When I was about 8, I came home from school and complained to my mom about some of the kids who were teasing me. I’d just started a new school where I barely knew anyone, and I felt isolated and alone. My mother listened to me for a moment, and gave me two pieces of Mom-Wisdom that hit me at my core, because when you are 8 and your mom tells you something, She Must Be Right. She’s Mom. She’s a superhero. Listen closely to her Mom-Wisdom. Continue reading
Oh, this is a big topic. It’s pretty much a requirement that if you write about an ED, you have to address Control. Everyone under the sun says that EDs are a response to a need for control in one area of our lives. I get it, I really do. I’ve read the books, I’ve seen the videos, I’ve heard the mantras. “Let go and let God,” or “You only lose what you cling to,” or a billion or so other quotes and phrases. I am a control freak, a perfectionist, an overachiever. I love control. I live for control. I love to track everything I do, from fitness to food to steps. I adore charts and all sorts of metrics and trend analyses.
I love the movie Mr. Mom. Yes, it’s an old movie and it’s dated, but it’s fun and harmless. There’s a great scene where the dad accidentally vacuums up the little boy’s blankie, which he calls his woobie. All sorts of things happen to his woobie – it gets smaller and smaller until finally the boy and his dad agree it’s time to let his woobie go. Sort of like in Peanuts with Linus’s blanket, but Linus is much tougher.

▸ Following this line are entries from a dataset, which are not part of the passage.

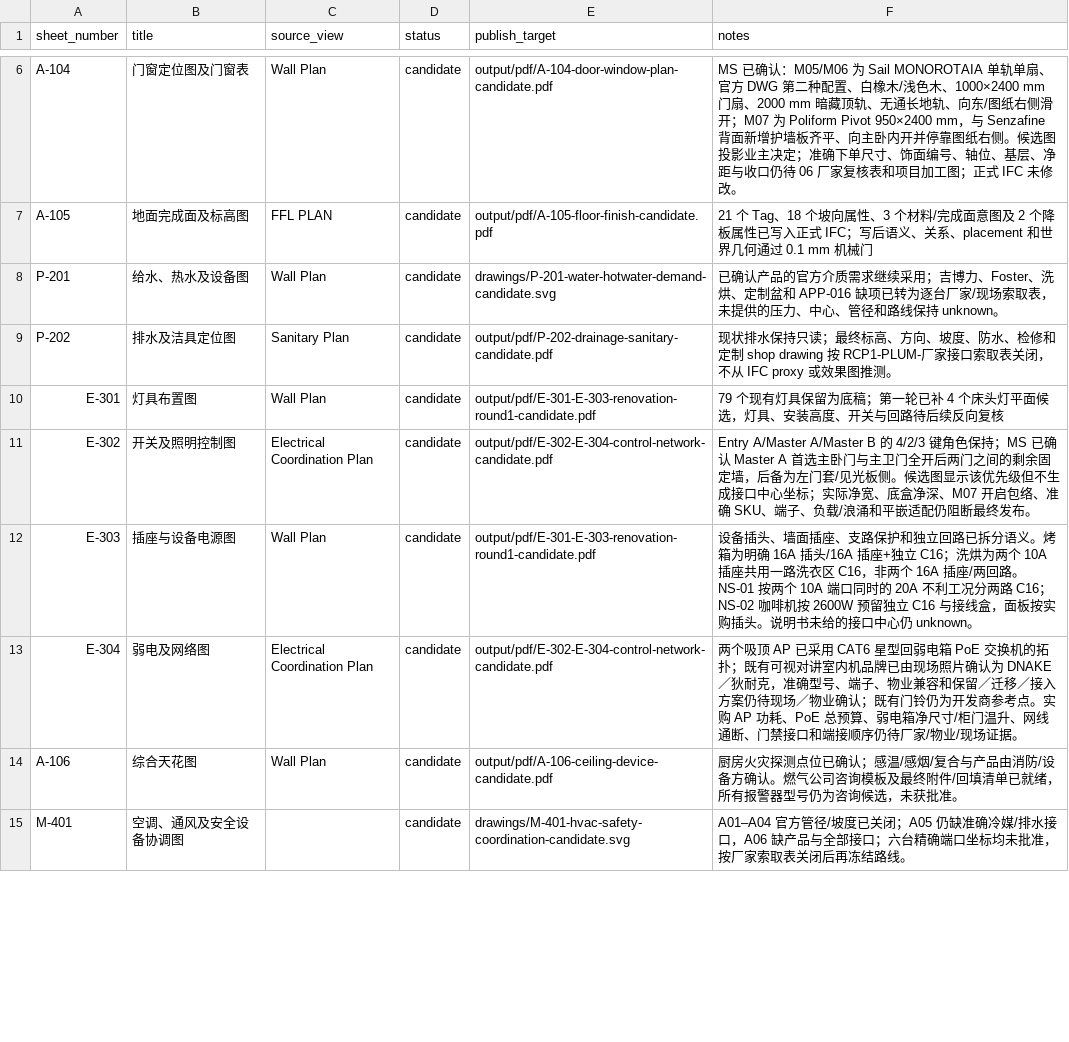
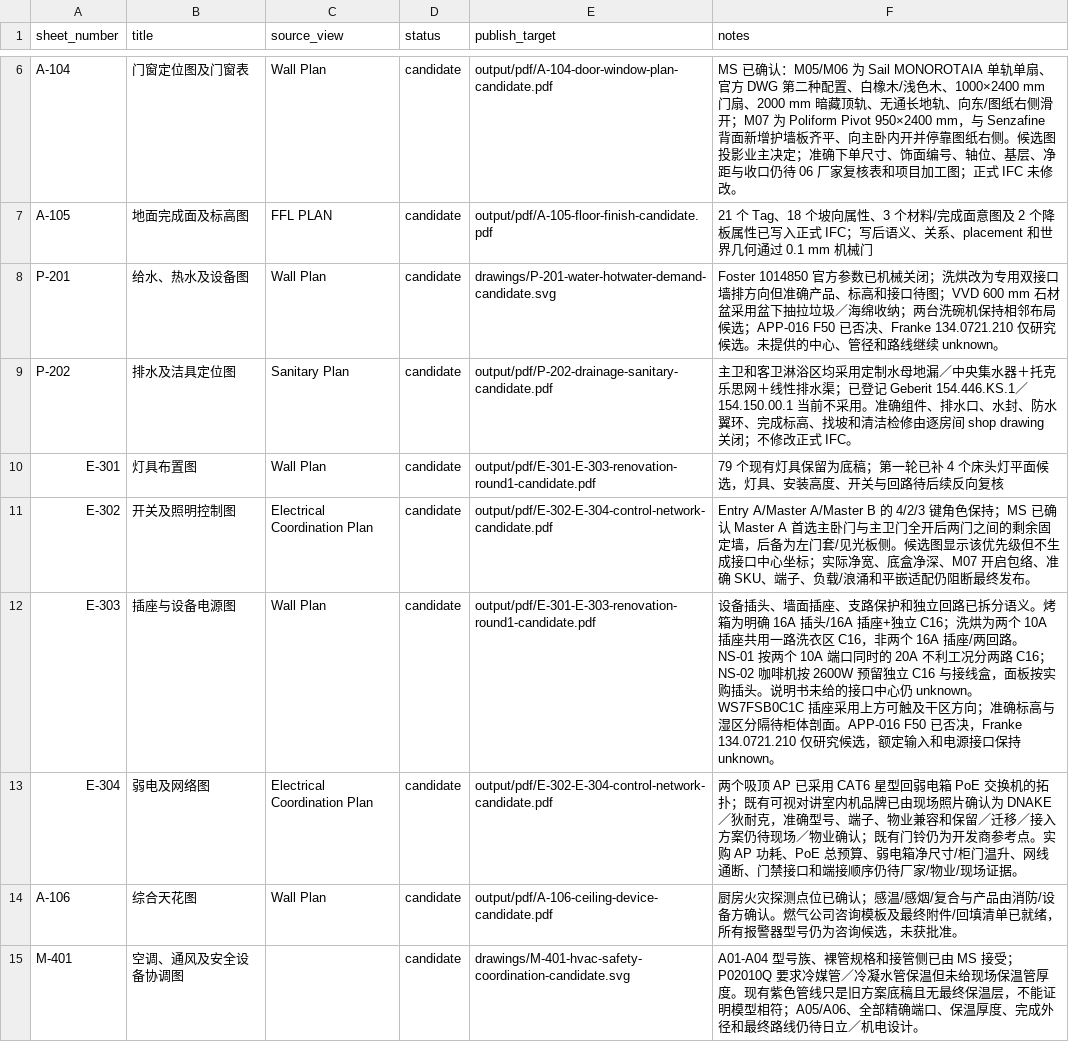
Before and after one commit to Weihan96/2504-GBTB-Yanlord-Zhuhai, a CSV file: pipeline/decisions/drawing-register.csv, drawn as a sheet; only a part is shown, gaps mark what is left out; the diff covers the shown part only.

```diff
--- a/pipeline/decisions/drawing-register.csv
+++ b/pipeline/decisions/drawing-register.csv
@@ -7,9 +7,9 @@ A-104,门窗定位图及门窗表,Wall Plan,candidate,output/pdf/A-104-door-wind
 A-105,地面完成面及标高图,FFL PLAN,candidate,output/pdf/A-105-floor-finish-candidate.pdf,21 个 Tag、18 个坡向属性、3 个材料/完成面意图及 2 个降板属性已写入正式 IFC；写后语义、关系、placement 和世界几何通过 0.1 mm 机械门
-P-201,给水、热水及设备图,Wall Plan,candidate,drawings/P-201-water-hotwater-demand-candidate.svg,已确认产品的官方介质需求继续采用；吉博力、Foster、洗烘、定制盆和 APP-016 缺项已转为逐台厂家/现场索取表，未提供的压力、中心、管径和路线保持 unknown。
-P-202,排水及洁具定位图,Sanitary Plan,candidate,output/pdf/P-202-drainage-sanitary-candidate.pdf,现状排水保持只读；最终标高、方向、坡度、防水、检修和定制 shop drawing 按 RCP1-PLUM-厂家接口索取表关闭，不从 IFC proxy 或效果图推测。
+P-201,给水、热水及设备图,Wall Plan,candidate,drawings/P-201-water-hotwater-demand-candidate.svg,Foster 1014850 官方参数已机械关闭；洗烘改为专用双接口墙排方向但准确产品、标高和接口待图；VVD 600 mm 石材盆采用盆下抽拉垃圾／海绵收纳；两台洗碗机保持相邻布局候选；APP-016 F50 已否决、Franke 134.0721.210 仅研究候选。未提供的中心、管径和路线继续 unknown。
+P-202,排水及洁具定位图,Sanitary Plan,candidate,output/pdf/P-202-drainage-sanitary-candidate.pdf,主卫和客卫淋浴区均采用定制水母地漏／中央集水器＋托克乐思网＋线性排水渠；已登记 Geberit 154.446.KS.1／154.150.00.1 当前不采用。准确组件、排水口、水封、防水翼环、完成标高、找坡和清洁检修由逐房间 shop drawing 关闭；不修改正式 IFC。
 E-301,灯具布置图,Wall Plan,candidate,output/pdf/E-301-E-303-renovation-round1-candidate.pdf,79 个现有灯具保留为底稿；第一轮已补 4 个床头灯平面候选，灯具、安装高度、开关与回路待后续反向复核
 E-302,开关及照明控制图,Electrical Coordination Plan,candidate,output/pdf/E-302-E-304-control-network-candidate.pdf,Entry A/Master A/Master B 的 4/2/3 键角色保持；MS 已确认 Master A 首选主卧门与主卫门全开后两门之间的剩余固定墙，后备为左门套/见光板侧。候选图显示该优先级但不生成接口中心坐标；实际净宽、底盒净深、M07 开启包络、准确 SKU、端子、负载/浪涌和平嵌适配仍阻断最终发布。
-E-303,插座与设备电源图,Wall Plan,candidate,output/pdf/E-301-E-303-renovation-round1-candidate.pdf,设备插头、墙面插座、支路保护和独立回路已拆分语义。烤箱为明确 16A 插头/16A 插座+独立 C16；洗烘为两个 10A 插座共用一路洗衣区 C16，非两个 16A 插座/两回路。NS-01 按两个 10A 端口同时的 20A 不利工况分两路 C16；NS-02 咖啡机按 2600W 预留独立 C16 与接线盒，面板按实购插头。说明书未给的接口中心仍 unknown。
+E-303,插座与设备电源图,Wall Plan,candidate,output/pdf/E-301-E-303-renovation-round1-candidate.pdf,设备插头、墙面插座、支路保护和独立回路已拆分语义。烤箱为明确 16A 插头/16A 插座+独立 C16；洗烘为两个 10A 插座共用一路洗衣区 C16，非两个 16A 插座/两回路。NS-01 按两个 10A 端口同时的 20A 不利工况分两路 C16；NS-02 咖啡机按 2600W 预留独立 C16 与接线盒，面板按实购插头。说明书未给的接口中心仍 unknown。 WS7FSB0C1C 插座采用上方可触及干区方向；准确标高与湿区分隔待柜体剖面。APP-016 F50 已否决，Franke 134.0721.210 仅研究候选，额定输入和电源接口保持 unknown。
 E-304,弱电及网络图,Electrical Coordination Plan,candidate,output/pdf/E-302-E-304-control-network-candidate.pdf,两个吸顶 AP 已采用 CAT6 星型回弱电箱 PoE 交换机的拓扑；既有可视对讲室内机品牌已由现场照片确认为 DNAKE／狄耐克，准确型号、端子、物业兼容和保留／迁移／接入方案仍待现场／物业确认；既有门铃仍为开发商参考点。实购 AP 功耗、PoE 总预算、弱电箱净尺寸/柜门温升、网线通断、门禁接口和端接顺序仍待厂家/物业/现场证据。
 A-106,综合天花图,Wall Plan,candidate,output/pdf/A-106-ceiling-device-candidate.pdf,厨房火灾探测点位已确认；感温/感烟/复合与产品由消防/设备方确认。燃气公司咨询模板及最终附件/回填清单已就绪，所有报警器型号仍为咨询候选，未获批准。
-M-401,空调、通风及安全设备协调图,,candidate,drawings/M-401-hvac-safety-coordination-candidate.svg,A01–A04 官方管径/坡度已关闭；A05 仍缺准确冷媒/排水接口，A06 缺产品与全部接口；六台精确端口坐标均未批准，按厂家索取表关闭后再冻结路线。
+M-401,空调、通风及安全设备协调图,,candidate,drawings/M-401-hvac-safety-coordination-candidate.svg,A01-A04 型号族、裸管规格和接管侧已由 MS 接受；P02010Q 要求冷媒管／冷凝水管保温但未给现场保温管厚度。现有紫色管线只是旧方案底稿且无最终保温层，不能证明模型相符；A05/A06、全部精确端口、保温厚度、完成外径和最终路线仍待日立／机电设计。
```
Also changed, not shown: 3 edited cells elsewhere in this file, pipeline/decisions/int1-existing-review.csv, 7 other files.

Through the work that I’ve done with T & D, I’ve given up a lot of woobies. I’ve stopped purging (mostly), I’ve tried to stop self-harming (eh), I’m trying not to eviscerate myself whenever I make a mistake, and I’ve started talking about my ED and my depression with a select few friends and my husband. With my team’s encouragement, I also gave up tracking my food and my online membership with Weight Watchers. I also gave up counting and calculating WW points.